Top of RECORDS FOR THE EXERCISE

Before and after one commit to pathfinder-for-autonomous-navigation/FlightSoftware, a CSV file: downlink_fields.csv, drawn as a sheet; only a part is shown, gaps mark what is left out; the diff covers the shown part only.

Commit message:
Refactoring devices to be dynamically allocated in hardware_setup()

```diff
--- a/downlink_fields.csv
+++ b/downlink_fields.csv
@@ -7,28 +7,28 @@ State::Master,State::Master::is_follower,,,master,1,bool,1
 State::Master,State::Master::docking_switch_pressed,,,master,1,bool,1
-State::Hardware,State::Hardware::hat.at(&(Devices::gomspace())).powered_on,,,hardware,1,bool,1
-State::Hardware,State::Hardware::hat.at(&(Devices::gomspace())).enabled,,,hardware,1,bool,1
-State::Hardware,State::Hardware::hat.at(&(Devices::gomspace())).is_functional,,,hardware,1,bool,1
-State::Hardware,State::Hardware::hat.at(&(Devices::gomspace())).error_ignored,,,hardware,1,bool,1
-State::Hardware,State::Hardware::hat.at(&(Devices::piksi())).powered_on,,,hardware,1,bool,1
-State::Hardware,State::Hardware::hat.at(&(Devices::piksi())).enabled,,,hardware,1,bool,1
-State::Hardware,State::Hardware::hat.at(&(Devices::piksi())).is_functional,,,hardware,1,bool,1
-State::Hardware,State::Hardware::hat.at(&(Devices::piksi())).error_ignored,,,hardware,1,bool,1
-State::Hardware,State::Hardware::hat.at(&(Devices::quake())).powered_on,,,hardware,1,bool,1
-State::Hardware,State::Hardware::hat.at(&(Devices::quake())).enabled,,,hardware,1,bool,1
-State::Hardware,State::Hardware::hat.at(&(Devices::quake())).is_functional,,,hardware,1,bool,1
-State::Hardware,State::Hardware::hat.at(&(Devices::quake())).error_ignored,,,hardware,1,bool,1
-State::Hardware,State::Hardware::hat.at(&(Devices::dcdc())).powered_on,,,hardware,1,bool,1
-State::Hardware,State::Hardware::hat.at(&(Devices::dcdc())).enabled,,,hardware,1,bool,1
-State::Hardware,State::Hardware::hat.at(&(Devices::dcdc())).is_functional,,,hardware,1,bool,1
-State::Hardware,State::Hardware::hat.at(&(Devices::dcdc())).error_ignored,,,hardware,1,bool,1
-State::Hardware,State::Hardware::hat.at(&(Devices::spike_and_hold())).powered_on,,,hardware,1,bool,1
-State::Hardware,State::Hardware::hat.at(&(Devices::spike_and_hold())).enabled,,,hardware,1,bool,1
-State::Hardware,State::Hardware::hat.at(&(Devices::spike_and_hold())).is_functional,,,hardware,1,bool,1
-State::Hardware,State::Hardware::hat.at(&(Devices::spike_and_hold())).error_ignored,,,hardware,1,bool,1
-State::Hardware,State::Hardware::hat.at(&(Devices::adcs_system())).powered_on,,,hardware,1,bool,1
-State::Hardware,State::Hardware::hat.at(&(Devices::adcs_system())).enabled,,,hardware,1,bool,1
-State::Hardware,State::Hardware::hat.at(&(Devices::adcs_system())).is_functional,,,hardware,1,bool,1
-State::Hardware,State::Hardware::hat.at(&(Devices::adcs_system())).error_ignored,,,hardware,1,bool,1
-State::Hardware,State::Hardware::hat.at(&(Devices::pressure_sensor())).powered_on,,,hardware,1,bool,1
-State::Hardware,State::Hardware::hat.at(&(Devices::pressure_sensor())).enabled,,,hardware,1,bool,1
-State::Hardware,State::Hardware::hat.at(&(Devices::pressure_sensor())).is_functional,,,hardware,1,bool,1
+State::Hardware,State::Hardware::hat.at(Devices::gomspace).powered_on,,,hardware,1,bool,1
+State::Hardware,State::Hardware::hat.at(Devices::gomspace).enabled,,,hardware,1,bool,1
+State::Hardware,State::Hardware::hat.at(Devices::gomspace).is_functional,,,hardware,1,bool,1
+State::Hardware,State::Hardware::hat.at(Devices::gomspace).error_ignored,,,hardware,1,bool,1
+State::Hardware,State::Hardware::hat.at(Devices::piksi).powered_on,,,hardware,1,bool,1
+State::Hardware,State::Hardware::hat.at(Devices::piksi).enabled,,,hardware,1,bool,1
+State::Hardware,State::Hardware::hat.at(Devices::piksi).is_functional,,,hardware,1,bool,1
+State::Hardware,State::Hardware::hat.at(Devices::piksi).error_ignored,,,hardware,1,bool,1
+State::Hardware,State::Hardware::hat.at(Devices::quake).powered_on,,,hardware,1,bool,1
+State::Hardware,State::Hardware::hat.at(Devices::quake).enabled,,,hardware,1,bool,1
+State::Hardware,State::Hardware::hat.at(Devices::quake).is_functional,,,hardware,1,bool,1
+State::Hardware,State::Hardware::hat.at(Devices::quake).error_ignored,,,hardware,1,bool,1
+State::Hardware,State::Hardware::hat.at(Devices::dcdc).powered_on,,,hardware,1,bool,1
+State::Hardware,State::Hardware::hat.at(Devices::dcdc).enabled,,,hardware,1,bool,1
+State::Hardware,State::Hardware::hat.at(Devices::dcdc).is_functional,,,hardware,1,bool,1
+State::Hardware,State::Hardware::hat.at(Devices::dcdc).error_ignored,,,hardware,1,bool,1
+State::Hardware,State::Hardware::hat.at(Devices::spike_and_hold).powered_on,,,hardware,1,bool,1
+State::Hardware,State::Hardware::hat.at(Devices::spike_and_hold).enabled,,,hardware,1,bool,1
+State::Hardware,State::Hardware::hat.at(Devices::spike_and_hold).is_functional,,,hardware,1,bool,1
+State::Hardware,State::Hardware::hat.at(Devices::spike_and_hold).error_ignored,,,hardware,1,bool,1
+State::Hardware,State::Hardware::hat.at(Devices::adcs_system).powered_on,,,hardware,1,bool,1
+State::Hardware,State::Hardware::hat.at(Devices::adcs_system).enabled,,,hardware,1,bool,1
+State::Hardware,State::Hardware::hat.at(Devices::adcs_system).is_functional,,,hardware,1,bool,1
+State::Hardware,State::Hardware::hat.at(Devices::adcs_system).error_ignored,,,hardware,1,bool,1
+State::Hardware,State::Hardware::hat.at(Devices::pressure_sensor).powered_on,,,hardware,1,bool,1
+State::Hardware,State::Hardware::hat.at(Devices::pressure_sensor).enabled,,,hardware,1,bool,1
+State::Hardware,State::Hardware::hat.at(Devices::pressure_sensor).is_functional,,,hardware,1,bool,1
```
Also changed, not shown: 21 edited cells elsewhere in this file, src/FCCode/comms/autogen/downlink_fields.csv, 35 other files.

Bottom of RECORDS FOR THE EXERCISE

» WHAT YOU SHOULD DO
Give the listing again, exactly as it was written.

» REPLY TO THE TASK
Before and after one commit to pathfinder-for-autonomous-navigation/FlightSoftware, a CSV file: downlink_fields.csv, drawn as a sheet; only a part is shown, gaps mark what is left out; the diff covers the shown part only.

Commit message:
Refactoring devices to be dynamically allocated in hardware_setup()

```diff
--- a/downlink_fields.csv
+++ b/downlink_fields.csv
@@ -7,28 +7,28 @@ State::Master,State::Master::is_follower,,,master,1,bool,1
 State::Master,State::Master::docking_switch_pressed,,,master,1,bool,1
-State::Hardware,State::Hardware::hat.at(&(Devices::gomspace())).powered_on,,,hardware,1,bool,1
-State::Hardware,State::Hardware::hat.at(&(Devices::gomspace())).enabled,,,hardware,1,bool,1
-State::Hardware,State::Hardware::hat.at(&(Devices::gomspace())).is_functional,,,hardware,1,bool,1
-State::Hardware,State::Hardware::hat.at(&(Devices::gomspace())).error_ignored,,,hardware,1,bool,1
-State::Hardware,State::Hardware::hat.at(&(Devices::piksi())).powered_on,,,hardware,1,bool,1
-State::Hardware,State::Hardware::hat.at(&(Devices::piksi())).enabled,,,hardware,1,bool,1
-State::Hardware,State::Hardware::hat.at(&(Devices::piksi())).is_functional,,,hardware,1,bool,1
-State::Hardware,State::Hardware::hat.at(&(Devices::piksi())).error_ignored,,,hardware,1,bool,1
-State::Hardware,State::Hardware::hat.at(&(Devices::quake())).powered_on,,,hardware,1,bool,1
-State::Hardware,State::Hardware::hat.at(&(Devices::quake())).enabled,,,hardware,1,bool,1
-State::Hardware,State::Hardware::hat.at(&(Devices::quake())).is_functional,,,hardware,1,bool,1
-State::Hardware,State::Hardware::hat.at(&(Devices::quake())).error_ignored,,,hardware,1,bool,1
-State::Hardware,State::Hardware::hat.at(&(Devices::dcdc())).powered_on,,,hardware,1,bool,1
-State::Hardware,State::Hardware::hat.at(&(Devices::dcdc())).enabled,,,hardware,1,bool,1
-State::Hardware,State::Hardware::hat.at(&(Devices::dcdc())).is_functional,,,hardware,1,bool,1
-State::Hardware,State::Hardware::hat.at(&(Devices::dcdc())).error_ignored,,,hardware,1,bool,1
-State::Hardware,State::Hardware::hat.at(&(Devices::spike_and_hold())).powered_on,,,hardware,1,bool,1
-State::Hardware,State::Hardware::hat.at(&(Devices::spike_and_hold())).enabled,,,hardware,1,bool,1
-State::Hardware,State::Hardware::hat.at(&(Devices::spike_and_hold())).is_functional,,,hardware,1,bool,1
-State::Hardware,State::Hardware::hat.at(&(Devices::spike_and_hold())).error_ignored,,,hardware,1,bool,1
-State::Hardware,State::Hardware::hat.at(&(Devices::adcs_system())).powered_on,,,hardware,1,bool,1
-State::Hardware,State::Hardware::hat.at(&(Devices::adcs_system())).enabled,,,hardware,1,bool,1
-State::Hardware,State::Hardware::hat.at(&(Devices::adcs_system())).is_functional,,,hardware,1,bool,1
-State::Hardware,State::Hardware::hat.at(&(Devices::adcs_system())).error_ignored,,,hardware,1,bool,1
-State::Hardware,State::Hardware::hat.at(&(Devices::pressure_sensor())).powered_on,,,hardware,1,bool,1
-State::Hardware,State::Hardware::hat.at(&(Devices::pressure_sensor())).enabled,,,hardware,1,bool,1
-State::Hardware,State::Hardware::hat.at(&(Devices::pressure_sensor())).is_functional,,,hardware,1,bool,1
+State::Hardware,State::Hardware::hat.at(Devices::gomspace).powered_on,,,hardware,1,bool,1
+State::Hardware,State::Hardware::hat.at(Devices::gomspace).enabled,,,hardware,1,bool,1
+State::Hardware,State::Hardware::hat.at(Devices::gomspace).is_functional,,,hardware,1,bool,1
+State::Hardware,State::Hardware::hat.at(Devices::gomspace).error_ignored,,,hardware,1,bool,1
+State::Hardware,State::Hardware::hat.at(Devices::piksi).powered_on,,,hardware,1,bool,1
+State::Hardware,State::Hardware::hat.at(Devices::piksi).enabled,,,hardware,1,bool,1
+State::Hardware,State::Hardware::hat.at(Devices::piksi).is_functional,,,hardware,1,bool,1
+State::Hardware,State::Hardware::hat.at(Devices::piksi).error_ignored,,,hardware,1,bool,1
+State::Hardware,State::Hardware::hat.at(Devices::quake).powered_on,,,hardware,1,bool,1
+State::Hardware,State::Hardware::hat.at(Devices::quake).enabled,,,hardware,1,bool,1
+State::Hardware,State::Hardware::hat.at(Devices::quake).is_functional,,,hardware,1,bool,1
+State::Hardware,State::Hardware::hat.at(Devices::quake).error_ignored,,,hardware,1,bool,1
+State::Hardware,State::Hardware::hat.at(Devices::dcdc).powered_on,,,hardware,1,bool,1
+State::Hardware,State::Hardware::hat.at(Devices::dcdc).enabled,,,hardware,1,bool,1
+State::Hardware,State::Hardware::hat.at(Devices::dcdc).is_functional,,,hardware,1,bool,1
+State::Hardware,State::Hardware::hat.at(Devices::dcdc).error_ignored,,,hardware,1,bool,1
+State::Hardware,State::Hardware::hat.at(Devices::spike_and_hold).powered_on,,,hardware,1,bool,1
+State::Hardware,State::Hardware::hat.at(Devices::spike_and_hold).enabled,,,hardware,1,bool,1
+State::Hardware,State::Hardware::hat.at(Devices::spike_and_hold).is_functional,,,hardware,1,bool,1
+State::Hardware,State::Hardware::hat.at(Devices::spike_and_hold).error_ignored,,,hardware,1,bool,1
+State::Hardware,State::Hardware::hat.at(Devices::adcs_system).powered_on,,,hardware,1,bool,1
+State::Hardware,State::Hardware::hat.at(Devices::adcs_system).enabled,,,hardware,1,bool,1
+State::Hardware,State::Hardware::hat.at(Devices::adcs_system).is_functional,,,hardware,1,bool,1
+State::Hardware,State::Hardware::hat.at(Devices::adcs_system).error_ignored,,,hardware,1,bool,1
+State::Hardware,State::Hardware::hat.at(Devices::pressure_sensor).powered_on,,,hardware,1,bool,1
+State::Hardware,State::Hardware::hat.at(Devices::pressure_sensor).enabled,,,hardware,1,bool,1
+State::Hardware,State::Hardware::hat.at(Devices::pressure_sensor).is_functional,,,hardware,1,bool,1
```
Also changed, not shown: 21 edited cells elsewhere in this file, src/FCCode/comms/autogen/downlink_fields.csv, 35 other files.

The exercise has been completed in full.